▶ _Instructions for the task_
Among the records that follow, find each line holding the word "shown" and copy it.

▶ _Stored data_
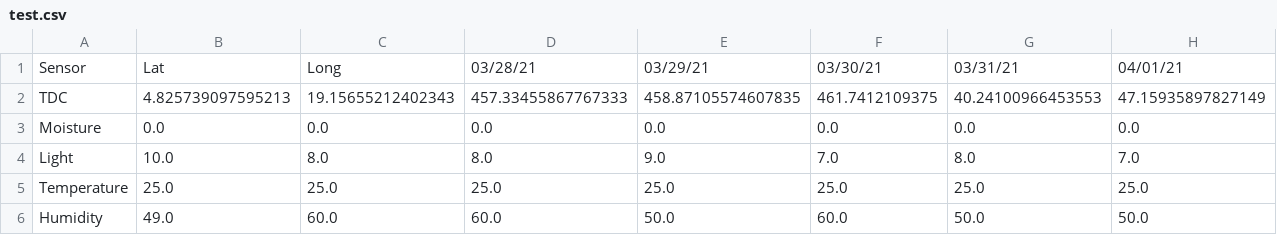
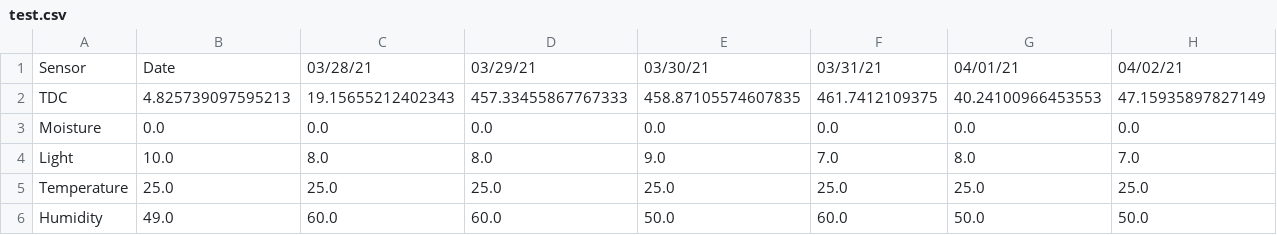
Before and after one commit to joykrupinski/HerbyFinal, a CSV file: test.csv, drawn as a sheet; only a part is shown; the diff covers the shown part only; the diff names each change by its address in the sheet, - before the commit and + after, or states it on an @@ line.

Commit message:
Update test.csv
Date

```diff
--- a/test.csv
+++ b/test.csv
-B1: Lat
+B1: Date
-C1: Long
+C1: 03/28/21
-D1: 03/28/21
+D1: 03/29/21
-E1: 03/29/21
+E1: 03/30/21
-F1: 03/30/21
+F1: 03/31/21
-G1: 03/31/21
+G1: 04/01/21
-H1: 04/01/21
+H1: 04/02/21
```
Also changed, not shown: 95 edited cells elsewhere in this file.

▶ _Written solution_
Before and after one commit to joykrupinski/HerbyFinal, a CSV file: test.csv, drawn as a sheet; only a part is shown; the diff covers the shown part only; the diff names each change by its address in the sheet, - before the commit and + after, or states it on an @@ line.
Also changed, not shown: 95 edited cells elsewhere in this file.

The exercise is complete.